Heritage - 46: Grounds Fit for Heroes, a Walk Through Manor Park Cemetery in London E12
"... Land fit for heroes..."
The site sits astride a centre road that divides two East London districts within the London borough of Newham,
Manor Park, E12 and Forest Gate E7. The main entrance is from Sebert Road, E7, a subsidiary entrance only open for access to Co-operative Society undertakers in Whitta road to the east.
The cemetery was founded on traditional Victorian family values by the same family who own the site now since its foundation midway through Queen Victoria's long reign. A Mr William Nesbitt was the first interment on 25th March, 1875, his grave still to be seen on the right of Remembrance Road (see map).
Graves and memorials of historical value can be seen to the south of Remembrance Road, one being that of the boy sailor John 'Jack' Travers Cornwell who died on 2nd June, 1916 during the Battle of Jutland. The honour of being the youngest ever recipient of the Victoria Cross was awarded to him for his steadfastness in refusing to leave his post during the long, harrowing naval battle between Admiral Jellicoe's North Sea fleet and the German Kriegsmarine (Navy) off the west coast of the peninsula of Jutland. Denmark at the time was a neutral kingdom.

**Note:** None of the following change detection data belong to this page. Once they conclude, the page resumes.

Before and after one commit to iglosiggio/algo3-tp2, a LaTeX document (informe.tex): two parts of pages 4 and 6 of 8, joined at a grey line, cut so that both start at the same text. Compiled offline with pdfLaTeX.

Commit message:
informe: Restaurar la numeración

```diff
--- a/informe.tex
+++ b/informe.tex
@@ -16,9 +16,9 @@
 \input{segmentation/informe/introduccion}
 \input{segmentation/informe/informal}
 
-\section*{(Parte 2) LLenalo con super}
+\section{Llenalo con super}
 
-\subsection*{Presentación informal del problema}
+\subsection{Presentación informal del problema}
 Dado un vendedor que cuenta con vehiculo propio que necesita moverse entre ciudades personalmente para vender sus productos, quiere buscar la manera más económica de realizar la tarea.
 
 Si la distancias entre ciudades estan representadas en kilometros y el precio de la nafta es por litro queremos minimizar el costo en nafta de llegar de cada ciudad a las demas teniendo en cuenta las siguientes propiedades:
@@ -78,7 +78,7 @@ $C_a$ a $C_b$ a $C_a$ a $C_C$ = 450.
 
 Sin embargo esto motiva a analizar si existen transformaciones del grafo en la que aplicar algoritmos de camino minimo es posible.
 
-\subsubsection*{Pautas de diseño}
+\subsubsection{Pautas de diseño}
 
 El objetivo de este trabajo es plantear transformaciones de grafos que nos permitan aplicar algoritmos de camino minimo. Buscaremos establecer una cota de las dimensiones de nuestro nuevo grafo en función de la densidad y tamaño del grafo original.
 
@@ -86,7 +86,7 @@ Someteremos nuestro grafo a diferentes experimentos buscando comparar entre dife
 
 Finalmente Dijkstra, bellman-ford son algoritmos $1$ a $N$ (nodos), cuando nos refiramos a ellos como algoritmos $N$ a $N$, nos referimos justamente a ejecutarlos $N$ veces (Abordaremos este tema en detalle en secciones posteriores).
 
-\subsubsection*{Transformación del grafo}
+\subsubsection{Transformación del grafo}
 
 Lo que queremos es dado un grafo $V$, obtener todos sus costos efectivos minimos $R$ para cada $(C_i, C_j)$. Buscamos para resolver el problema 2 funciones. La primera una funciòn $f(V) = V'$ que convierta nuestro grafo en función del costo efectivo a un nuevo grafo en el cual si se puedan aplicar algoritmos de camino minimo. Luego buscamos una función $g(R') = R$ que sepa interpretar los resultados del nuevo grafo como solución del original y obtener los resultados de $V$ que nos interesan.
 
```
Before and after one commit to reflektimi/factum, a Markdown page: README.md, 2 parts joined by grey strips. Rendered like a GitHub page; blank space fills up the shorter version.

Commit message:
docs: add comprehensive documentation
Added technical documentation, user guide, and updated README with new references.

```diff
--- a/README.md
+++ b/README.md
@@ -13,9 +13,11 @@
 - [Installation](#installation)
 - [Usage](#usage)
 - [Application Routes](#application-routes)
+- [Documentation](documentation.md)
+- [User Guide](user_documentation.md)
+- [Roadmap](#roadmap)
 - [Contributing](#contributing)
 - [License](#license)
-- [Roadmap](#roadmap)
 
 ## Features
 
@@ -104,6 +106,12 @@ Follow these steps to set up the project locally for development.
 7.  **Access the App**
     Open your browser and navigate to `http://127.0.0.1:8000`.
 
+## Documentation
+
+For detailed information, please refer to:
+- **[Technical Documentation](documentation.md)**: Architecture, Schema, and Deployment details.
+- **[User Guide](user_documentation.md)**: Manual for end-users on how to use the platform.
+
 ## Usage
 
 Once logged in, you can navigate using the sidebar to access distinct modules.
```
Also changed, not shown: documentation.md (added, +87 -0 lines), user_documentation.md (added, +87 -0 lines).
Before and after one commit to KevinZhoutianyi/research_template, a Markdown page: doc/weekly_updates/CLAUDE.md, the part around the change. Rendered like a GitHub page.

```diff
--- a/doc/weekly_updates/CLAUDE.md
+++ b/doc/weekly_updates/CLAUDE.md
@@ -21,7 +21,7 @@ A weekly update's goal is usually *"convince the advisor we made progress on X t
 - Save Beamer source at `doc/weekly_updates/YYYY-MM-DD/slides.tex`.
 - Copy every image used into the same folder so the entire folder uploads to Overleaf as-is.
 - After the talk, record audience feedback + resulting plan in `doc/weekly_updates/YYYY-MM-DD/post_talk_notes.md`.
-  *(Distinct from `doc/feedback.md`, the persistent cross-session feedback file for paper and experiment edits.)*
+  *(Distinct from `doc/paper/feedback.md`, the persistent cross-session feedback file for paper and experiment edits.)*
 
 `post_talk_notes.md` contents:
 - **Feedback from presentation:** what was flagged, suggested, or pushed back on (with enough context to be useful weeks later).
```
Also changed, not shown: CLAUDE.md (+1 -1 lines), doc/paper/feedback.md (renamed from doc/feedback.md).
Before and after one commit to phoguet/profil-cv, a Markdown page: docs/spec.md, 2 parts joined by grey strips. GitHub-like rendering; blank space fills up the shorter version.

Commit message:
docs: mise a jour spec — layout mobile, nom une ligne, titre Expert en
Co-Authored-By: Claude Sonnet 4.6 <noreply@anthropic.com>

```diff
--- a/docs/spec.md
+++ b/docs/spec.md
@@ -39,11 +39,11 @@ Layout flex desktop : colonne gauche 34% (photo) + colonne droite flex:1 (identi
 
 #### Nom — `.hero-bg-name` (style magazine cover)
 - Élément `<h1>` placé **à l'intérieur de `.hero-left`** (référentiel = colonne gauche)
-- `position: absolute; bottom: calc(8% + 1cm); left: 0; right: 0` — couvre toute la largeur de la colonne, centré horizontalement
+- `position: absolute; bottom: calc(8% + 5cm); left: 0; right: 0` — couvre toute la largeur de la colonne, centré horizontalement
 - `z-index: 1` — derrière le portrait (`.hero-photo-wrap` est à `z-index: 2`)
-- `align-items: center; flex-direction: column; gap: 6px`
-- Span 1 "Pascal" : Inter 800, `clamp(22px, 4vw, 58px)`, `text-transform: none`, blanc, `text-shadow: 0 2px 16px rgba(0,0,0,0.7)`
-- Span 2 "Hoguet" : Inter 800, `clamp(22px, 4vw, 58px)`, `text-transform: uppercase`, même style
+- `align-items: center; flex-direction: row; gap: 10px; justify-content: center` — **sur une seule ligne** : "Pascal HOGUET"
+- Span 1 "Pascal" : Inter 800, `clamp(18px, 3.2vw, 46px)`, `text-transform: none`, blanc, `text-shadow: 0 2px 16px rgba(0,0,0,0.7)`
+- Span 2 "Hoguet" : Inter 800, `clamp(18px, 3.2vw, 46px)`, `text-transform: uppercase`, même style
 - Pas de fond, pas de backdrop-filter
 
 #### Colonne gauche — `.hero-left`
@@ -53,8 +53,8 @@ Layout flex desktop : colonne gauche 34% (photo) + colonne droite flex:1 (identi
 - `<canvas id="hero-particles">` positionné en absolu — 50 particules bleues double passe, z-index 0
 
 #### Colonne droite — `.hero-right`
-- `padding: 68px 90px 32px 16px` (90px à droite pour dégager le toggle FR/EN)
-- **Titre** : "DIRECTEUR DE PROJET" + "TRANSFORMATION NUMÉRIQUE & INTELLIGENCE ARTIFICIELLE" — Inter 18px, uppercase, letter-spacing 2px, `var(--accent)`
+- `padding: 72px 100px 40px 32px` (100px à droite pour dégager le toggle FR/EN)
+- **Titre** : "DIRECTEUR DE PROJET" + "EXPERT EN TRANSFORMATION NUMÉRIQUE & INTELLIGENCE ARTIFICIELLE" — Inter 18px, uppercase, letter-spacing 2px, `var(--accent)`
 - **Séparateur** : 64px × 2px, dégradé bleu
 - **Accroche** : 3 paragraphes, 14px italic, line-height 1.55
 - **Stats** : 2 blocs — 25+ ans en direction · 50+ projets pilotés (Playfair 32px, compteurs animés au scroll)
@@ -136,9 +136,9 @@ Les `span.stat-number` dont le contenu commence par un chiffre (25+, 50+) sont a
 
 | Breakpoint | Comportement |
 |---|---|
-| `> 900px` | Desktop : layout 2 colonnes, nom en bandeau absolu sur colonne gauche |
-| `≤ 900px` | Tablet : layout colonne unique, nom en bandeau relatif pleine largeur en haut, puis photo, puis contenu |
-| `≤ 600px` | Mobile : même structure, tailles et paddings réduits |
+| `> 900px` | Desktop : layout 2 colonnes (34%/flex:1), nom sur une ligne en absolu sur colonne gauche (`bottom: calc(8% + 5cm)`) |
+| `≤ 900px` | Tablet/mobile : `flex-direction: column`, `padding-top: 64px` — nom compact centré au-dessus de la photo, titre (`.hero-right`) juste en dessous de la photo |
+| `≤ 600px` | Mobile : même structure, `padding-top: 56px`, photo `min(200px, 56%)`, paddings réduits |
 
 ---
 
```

Through the grand, stone posted entrance gates from Sebert Road, E7...
The second of Jack the Ripper's victims was Annie Chapman, buried here in September, 1888
Annie would have plied her trade in the close-built streets north behind Whitechapel High Street. Her clients might have been anyone she met in the grimy pubs visited by merchant seamen who'd crossed town from the docks near the Pool of London near Tower Bridge or downriver past St Catherine's Dock towards Limehouse. They might equally have been toffs who visited the gin palaces further west and came downtown to find cheap thrills. Her last client was the Ripper, whoever he might have been. Some say he was royal, some that he was a surgeon - there was a curious precision in the way she was dismembered - or could just as easily have been a freemason, or both. The number of feature films (movies) made about him and his victims, or part TV series, multiplies yearly and the theories with them. He was never caught, unlike Annie, and the mystery goes on, thickening like London's erstwhile fog.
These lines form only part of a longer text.